However, radical Islamists have also taken an active part in insurgencies: that is, a rebellion or civil war. The persistent confusion around these terms (terrorism, civil war, insurgency, and so on) has fed a tendency to subsume jihadi rebellions under the general umbrella of terrorism, or even to conflate the two as somehow equivalent or interchangeable. ISIS, for example, is considered a terrorist organization at the same time as it is engaged in an insurgency or civil war, in both Syria and Iraq. A parallel, though distinct, trend has been the interpretation of the violence undertaken by jihadi militants as uniformly “religious violence.”3 However, while insurgent jihadi groups are clearly inspired by an ideology rooted in religion, they also act in ways that parallel those of nonreligious insurgent actors; their violence is often influenced by the context in which it unfolds and the influence of religion on it can be variable rather than constant.

In this essay, I decouple violent Islamism from both terrorism and religion. I am not arguing that Islamists cannot engage in terrorism or are not influenced by religion; rather, I contend that too much emphasis on terrorism and religion might conceal two critical aspects of contemporary violent jihadism: its emergence in the context of civil wars and its revolutionary dimension. Thus, I argue that jihadi groups can be approached as a particular species of insurgent actors in civil wars: namely, revolutionary insurgents. From this vantage point, they can be fruitfully compared with another well-known species of revolutionary actors, the Marxist rebels of the Cold War. .  .  .


  • 1Richard H. Shultz, “Global Insurgency Strategy and the Salafi Jihad Movement,” INSS Occasional Paper 66 (Colorado Springs, Colo.: United States Air Force Institute for National Security Studies, 2008); and Seth G. Jones, A Persistent Threat: The Evolution of Al Qa'ida and Other Salafi Jihadists (Santa Monica, Calif.: RAND Corporation, 2014).
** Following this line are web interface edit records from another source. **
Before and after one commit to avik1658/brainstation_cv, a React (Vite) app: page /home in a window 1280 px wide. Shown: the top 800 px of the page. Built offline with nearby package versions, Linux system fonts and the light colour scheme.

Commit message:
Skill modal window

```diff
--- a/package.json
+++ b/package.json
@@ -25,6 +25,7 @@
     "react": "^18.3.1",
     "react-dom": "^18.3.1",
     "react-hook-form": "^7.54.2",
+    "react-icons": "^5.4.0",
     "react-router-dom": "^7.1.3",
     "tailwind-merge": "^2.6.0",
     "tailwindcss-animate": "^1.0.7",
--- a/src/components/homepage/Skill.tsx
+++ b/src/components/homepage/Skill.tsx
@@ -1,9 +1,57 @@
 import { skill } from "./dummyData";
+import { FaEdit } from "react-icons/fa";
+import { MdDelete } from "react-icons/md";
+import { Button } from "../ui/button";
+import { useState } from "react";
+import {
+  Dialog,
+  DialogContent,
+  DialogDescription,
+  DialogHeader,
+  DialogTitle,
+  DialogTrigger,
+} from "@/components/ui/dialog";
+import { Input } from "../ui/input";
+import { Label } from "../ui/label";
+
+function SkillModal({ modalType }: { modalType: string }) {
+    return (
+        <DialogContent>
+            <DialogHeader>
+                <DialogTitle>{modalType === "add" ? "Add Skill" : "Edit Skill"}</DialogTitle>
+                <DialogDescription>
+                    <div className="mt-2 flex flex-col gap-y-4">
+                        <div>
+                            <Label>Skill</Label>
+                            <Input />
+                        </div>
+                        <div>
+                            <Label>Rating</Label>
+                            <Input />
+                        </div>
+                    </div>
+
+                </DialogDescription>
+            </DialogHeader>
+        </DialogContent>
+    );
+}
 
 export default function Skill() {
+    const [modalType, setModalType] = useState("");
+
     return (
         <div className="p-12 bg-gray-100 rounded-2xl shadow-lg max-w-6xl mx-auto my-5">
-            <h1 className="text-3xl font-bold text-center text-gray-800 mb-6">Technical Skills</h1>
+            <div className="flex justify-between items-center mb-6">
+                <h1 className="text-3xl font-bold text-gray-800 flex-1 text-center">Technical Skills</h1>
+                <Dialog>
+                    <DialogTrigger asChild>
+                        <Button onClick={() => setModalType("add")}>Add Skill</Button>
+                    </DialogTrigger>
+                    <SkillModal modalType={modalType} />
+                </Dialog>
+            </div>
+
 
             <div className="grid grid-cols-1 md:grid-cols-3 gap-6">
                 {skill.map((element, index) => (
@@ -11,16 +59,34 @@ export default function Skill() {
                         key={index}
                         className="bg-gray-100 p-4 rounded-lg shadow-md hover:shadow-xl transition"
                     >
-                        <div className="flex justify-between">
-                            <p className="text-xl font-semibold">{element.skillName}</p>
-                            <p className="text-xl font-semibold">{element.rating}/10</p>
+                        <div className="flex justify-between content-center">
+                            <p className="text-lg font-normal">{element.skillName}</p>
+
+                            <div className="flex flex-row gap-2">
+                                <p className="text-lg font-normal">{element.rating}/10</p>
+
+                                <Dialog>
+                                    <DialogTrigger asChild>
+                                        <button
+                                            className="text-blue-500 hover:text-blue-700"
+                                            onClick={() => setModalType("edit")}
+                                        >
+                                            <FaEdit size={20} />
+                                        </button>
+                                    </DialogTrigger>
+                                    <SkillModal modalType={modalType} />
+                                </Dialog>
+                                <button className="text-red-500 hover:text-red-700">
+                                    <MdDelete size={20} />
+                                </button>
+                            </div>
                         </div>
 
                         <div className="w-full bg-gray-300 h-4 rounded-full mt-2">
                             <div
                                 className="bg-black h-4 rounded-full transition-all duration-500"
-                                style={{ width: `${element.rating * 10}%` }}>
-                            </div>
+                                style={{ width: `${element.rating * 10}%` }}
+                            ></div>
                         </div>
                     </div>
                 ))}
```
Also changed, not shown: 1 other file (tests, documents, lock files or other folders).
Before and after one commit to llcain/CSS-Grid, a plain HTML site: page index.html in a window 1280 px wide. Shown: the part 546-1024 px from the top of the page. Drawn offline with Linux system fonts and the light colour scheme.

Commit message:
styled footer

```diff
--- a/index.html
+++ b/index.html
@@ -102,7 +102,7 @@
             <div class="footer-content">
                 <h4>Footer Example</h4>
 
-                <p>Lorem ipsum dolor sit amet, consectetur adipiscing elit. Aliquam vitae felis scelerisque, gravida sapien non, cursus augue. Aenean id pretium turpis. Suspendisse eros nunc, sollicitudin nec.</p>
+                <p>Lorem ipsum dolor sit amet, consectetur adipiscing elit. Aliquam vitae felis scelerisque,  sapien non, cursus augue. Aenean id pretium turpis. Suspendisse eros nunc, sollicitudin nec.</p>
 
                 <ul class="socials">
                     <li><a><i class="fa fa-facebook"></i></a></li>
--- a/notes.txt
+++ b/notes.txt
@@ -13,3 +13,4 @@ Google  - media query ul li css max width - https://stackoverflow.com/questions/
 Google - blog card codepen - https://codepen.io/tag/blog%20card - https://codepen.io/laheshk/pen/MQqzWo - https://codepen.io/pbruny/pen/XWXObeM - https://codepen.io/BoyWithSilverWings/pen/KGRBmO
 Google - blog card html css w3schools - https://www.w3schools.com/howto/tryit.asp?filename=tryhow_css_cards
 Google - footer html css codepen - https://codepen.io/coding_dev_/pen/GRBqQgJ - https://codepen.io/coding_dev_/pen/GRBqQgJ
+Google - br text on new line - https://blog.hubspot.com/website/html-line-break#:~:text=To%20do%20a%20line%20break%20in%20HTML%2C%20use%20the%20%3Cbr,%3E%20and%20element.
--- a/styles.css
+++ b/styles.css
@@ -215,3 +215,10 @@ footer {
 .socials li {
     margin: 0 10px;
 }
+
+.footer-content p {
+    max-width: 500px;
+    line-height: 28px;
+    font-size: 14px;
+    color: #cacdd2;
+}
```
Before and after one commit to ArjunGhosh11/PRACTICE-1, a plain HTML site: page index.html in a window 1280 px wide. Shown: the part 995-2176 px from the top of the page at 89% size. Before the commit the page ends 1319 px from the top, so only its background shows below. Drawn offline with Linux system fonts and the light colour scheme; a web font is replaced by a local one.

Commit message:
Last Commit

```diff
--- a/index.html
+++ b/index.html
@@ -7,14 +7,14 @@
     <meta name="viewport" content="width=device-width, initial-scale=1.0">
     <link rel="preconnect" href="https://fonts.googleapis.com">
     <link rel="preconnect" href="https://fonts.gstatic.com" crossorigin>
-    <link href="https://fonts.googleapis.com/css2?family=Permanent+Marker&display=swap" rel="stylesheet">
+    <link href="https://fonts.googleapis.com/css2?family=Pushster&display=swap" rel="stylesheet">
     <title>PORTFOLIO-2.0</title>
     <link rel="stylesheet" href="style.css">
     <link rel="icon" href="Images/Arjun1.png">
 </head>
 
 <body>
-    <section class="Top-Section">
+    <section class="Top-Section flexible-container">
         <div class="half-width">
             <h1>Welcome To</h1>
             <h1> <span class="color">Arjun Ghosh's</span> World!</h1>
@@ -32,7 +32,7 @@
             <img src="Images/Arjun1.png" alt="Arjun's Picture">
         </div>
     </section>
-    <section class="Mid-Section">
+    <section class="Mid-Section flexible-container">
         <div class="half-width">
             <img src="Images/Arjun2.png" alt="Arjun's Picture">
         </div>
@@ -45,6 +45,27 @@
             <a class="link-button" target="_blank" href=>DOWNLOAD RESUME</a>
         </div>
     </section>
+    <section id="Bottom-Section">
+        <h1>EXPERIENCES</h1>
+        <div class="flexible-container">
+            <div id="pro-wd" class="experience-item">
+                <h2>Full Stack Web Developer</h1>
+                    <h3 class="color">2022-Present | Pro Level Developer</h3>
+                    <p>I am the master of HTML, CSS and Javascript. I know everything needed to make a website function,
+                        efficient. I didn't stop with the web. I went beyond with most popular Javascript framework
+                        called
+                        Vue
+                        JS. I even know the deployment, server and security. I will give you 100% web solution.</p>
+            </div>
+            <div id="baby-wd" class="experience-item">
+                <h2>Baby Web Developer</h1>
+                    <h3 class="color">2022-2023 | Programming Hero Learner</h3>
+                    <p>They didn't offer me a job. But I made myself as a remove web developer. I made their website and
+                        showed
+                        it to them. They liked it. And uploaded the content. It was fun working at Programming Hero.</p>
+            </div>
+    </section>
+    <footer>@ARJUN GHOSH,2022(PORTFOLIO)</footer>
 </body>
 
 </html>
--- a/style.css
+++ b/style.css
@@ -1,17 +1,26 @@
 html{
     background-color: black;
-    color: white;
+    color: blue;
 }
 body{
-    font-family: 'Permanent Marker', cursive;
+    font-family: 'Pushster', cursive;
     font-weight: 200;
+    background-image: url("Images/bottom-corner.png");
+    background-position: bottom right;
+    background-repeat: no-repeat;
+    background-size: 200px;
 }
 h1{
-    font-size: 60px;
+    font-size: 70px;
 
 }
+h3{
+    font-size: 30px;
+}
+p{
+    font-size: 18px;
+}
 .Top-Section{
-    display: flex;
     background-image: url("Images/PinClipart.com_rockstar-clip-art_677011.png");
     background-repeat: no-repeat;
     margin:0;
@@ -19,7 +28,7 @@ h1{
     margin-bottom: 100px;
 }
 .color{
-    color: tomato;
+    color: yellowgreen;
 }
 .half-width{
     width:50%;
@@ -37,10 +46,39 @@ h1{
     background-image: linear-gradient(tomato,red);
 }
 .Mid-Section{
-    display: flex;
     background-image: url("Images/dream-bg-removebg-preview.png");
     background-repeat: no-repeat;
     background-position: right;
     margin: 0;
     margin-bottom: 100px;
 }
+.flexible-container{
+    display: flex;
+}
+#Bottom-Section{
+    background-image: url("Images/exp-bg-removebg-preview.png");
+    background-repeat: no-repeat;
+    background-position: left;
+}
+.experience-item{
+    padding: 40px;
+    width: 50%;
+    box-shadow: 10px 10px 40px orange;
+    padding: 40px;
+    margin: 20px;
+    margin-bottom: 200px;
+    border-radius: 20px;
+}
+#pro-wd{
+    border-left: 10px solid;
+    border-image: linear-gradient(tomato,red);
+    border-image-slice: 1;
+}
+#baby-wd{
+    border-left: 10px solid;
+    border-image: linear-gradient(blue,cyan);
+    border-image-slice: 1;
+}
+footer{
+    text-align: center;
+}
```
  • 2See, for example, Martha Crenshaw, “Transnational Jihadism & Civil Wars,” Dædalus 146 (4) (Fall 2017).
  • 3See, for example, Tanisha Fazal, “Religionist Rebels & the Sovereignty of the Divine,” Dædalus 147 (1) (Winter 2018).